Skip to tl;dr
Render and/or redirect were called multiple times in this action. Please note that you may only call render OR redirect, and at most once per action. Also note that neither redirect nor render terminate execution of the action, so if you want to exit an action after redirecting, you need to do something like "redirect_to(...) and return".
If you’ve been around the block with Rails, you’ve probably seen this error. The error message is sufficiently explanatory: don’t call
redirect_to multiple times. Often this happens because you tried to extract a
redirect_to call into some private method and failed to completely exit out of the controller action.
Here, in this message, Rails itself is suggesting violating the Ruby Style Guide by suggesting
redirect_to(...) and return. Now, I violate this aspect of the style guide myself: I will never give up construct such as
x = find_the_thing or raise (...). But here it’s a little more sinful: it implicitly relies on the return value of
redirect_to being truthy. The docs don’t even specify what the return value of
redirect_to should be. This is a bad pattern to follow.
Moreover, this doesn’t even solve the nested-method problem I alluded to above:
class MyController < ActionController::Base def show check_for_bad_stuff # ... render json: the_data end private def check_for_bad_stuff redirect_to :error_page if bad_condition? log "Checked the thing" end end
redirect_to and return won’t work here for obvious reasons: the
return simply goes back to the controller. So you could bubble the
return up to the
check_for_bad_stuff and return. But this requires different return values in
check_for_bad_stuff. Ok, let’s bite:
def check_for_bad_stuff if bad_condition? log "Nope." redirect_to :error_page return false else log "It checks out." return true end end
Except it’s now it’s
redirect_to(...) or return. Fine. It all makes sense, and is easy to follow when it’s the only thing you’re looking at, but this simple concept of “redirect and get out of here” has already taken up for more of our attention than it deserves.
Other similarly unconvincing blogs give a short list of working but frankly similarly bad or, worse, a touch cryptic, solutions.
So here’s mine.
This, to me, screams out as a use case for
raise, coupled with
rescue_from. That is, “get out of here completely, no matter how buried down the stack you are.” Ultimately, that’s what you want after some of these
redirect_tos. I’ll briefly mention
throw :halt works too, as I learned from a comment in the above linked blog, but that’s not as of yet well documented Rails behavior (read: not guaranteed to work), and frankly I dislike the potential for naming conflicts with
throw. Exceptions work perfectly well in this case.
class ApplicationController < ActionController::Base rescue_from RenderReturnException, with: :render_return def render_return # Do nothing. end end
def check_for_bad_stuff if bad_condition? log "Nope." redirect_to :error_page raise RenderReturnException end log "It checks out." end
RenderReturnException will immediately halt the action, and the
rescue_from catches (to use Java and distinctly non-Ruby terminology) that exception in a method that does nothing so that you don’t get any other error handling such as Rails’ standard 500 error.
There are no implicit return values to keep track of, no boolean flipping, no hidden bugs just because you extracted code into a different method.
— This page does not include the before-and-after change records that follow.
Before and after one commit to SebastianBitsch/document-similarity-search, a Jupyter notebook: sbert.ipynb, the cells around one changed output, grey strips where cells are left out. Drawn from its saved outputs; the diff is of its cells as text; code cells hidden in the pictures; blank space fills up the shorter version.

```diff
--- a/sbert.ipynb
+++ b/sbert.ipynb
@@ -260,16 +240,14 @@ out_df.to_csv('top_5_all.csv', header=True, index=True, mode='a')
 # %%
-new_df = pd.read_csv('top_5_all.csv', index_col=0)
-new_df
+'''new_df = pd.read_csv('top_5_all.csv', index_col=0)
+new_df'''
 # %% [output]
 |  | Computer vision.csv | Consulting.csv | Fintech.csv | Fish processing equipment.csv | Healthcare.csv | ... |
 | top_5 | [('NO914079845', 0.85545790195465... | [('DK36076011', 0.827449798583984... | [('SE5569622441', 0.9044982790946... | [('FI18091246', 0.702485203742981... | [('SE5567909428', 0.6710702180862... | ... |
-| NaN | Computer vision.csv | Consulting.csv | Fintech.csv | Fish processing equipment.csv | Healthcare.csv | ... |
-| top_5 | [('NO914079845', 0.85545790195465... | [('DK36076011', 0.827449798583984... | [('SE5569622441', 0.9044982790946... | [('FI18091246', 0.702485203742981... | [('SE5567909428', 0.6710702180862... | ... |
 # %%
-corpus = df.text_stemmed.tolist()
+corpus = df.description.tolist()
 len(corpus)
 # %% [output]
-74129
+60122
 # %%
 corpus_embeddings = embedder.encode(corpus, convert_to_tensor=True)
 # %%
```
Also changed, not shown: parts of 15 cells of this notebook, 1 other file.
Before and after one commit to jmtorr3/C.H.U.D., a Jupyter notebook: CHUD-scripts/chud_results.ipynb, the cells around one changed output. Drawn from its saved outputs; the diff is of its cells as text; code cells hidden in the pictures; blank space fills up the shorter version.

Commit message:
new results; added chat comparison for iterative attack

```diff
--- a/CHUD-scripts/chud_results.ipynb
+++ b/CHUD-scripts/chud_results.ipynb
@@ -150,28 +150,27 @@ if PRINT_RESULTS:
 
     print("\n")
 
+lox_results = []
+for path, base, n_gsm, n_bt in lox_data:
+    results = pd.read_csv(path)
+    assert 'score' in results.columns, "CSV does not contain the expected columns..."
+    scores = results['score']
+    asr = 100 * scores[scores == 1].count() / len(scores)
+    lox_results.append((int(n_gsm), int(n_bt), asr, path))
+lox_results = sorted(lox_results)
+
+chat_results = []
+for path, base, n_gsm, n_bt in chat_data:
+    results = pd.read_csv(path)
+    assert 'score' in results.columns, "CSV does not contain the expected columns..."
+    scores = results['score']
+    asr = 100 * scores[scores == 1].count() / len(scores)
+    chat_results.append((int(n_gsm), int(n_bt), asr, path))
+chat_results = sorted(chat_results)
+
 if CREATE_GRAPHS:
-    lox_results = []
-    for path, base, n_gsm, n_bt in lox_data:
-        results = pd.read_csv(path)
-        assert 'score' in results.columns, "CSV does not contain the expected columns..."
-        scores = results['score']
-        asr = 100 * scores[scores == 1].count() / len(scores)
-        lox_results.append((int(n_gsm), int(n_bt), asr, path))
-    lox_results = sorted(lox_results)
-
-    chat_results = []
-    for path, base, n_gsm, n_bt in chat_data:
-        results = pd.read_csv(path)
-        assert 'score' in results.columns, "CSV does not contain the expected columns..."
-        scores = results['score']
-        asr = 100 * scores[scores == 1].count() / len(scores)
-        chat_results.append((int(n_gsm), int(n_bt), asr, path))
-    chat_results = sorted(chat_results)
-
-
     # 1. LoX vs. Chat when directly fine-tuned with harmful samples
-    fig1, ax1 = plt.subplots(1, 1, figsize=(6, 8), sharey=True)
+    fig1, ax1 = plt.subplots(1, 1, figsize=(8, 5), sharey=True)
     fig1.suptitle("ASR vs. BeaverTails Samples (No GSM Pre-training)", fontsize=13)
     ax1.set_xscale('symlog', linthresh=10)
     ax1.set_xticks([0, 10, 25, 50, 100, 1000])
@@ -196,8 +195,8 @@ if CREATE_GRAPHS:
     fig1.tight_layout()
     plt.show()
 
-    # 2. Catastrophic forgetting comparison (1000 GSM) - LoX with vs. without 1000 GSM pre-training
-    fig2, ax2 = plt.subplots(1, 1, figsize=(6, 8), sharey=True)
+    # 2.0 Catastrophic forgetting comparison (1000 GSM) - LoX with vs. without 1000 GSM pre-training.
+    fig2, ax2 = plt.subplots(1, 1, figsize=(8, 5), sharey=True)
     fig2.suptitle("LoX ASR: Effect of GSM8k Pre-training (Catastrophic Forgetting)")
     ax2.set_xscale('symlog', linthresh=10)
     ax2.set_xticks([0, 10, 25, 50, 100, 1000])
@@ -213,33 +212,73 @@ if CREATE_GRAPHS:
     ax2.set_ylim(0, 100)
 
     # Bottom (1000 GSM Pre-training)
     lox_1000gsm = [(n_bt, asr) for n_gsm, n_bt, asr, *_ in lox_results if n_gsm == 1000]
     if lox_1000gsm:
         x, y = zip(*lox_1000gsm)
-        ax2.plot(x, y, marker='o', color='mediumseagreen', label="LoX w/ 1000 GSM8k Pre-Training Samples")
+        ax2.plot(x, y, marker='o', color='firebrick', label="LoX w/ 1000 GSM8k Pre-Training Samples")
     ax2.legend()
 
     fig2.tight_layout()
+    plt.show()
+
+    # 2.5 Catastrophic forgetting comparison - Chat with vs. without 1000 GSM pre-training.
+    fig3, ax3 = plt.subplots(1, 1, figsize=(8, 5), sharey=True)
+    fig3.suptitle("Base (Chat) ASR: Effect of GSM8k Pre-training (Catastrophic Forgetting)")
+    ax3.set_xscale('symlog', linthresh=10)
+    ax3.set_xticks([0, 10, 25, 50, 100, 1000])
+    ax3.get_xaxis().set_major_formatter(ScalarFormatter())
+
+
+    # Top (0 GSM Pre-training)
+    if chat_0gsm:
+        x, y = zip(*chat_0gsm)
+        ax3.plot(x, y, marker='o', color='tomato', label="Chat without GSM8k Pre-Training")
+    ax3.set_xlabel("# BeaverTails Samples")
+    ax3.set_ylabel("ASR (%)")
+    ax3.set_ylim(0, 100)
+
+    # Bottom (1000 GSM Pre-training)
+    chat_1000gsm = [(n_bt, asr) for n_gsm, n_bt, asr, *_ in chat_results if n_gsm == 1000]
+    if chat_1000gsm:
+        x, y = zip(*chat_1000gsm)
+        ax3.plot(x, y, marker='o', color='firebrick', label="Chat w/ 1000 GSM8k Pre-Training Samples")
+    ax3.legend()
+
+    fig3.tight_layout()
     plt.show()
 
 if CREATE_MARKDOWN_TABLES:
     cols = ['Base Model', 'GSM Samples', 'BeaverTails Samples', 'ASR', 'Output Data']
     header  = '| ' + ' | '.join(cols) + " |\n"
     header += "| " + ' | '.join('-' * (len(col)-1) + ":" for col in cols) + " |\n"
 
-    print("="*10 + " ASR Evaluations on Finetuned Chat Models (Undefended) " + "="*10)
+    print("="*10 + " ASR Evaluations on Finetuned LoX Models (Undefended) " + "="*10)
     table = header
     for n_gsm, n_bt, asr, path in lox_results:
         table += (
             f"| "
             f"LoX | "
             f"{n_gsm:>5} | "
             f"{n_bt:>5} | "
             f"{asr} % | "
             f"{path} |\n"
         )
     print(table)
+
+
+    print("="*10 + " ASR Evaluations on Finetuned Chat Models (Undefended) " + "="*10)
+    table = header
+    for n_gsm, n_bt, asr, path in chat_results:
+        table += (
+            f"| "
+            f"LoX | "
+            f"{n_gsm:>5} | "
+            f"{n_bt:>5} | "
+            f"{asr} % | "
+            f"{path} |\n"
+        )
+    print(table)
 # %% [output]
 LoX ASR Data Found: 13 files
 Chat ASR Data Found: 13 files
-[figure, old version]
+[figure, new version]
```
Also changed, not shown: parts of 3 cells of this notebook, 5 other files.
You have only a single convention added to your code toolbelt to learn:
RenderReturnException is a safe exception to throw to stop a controller action. Which is great, because now that’s a tool you can use throughout your controllers.
If you wanted to, you could make it even more explicitly named using a method called, say
halt_controller_action, which you can call by name anywhere in your controllers:
class ApplicationController < ActionController::Base rescue_from RenderReturnException, with: :render_return def render_return # Do nothing. end def halt_controller_action raise RenderReturnException end end
Wasn’t that simple?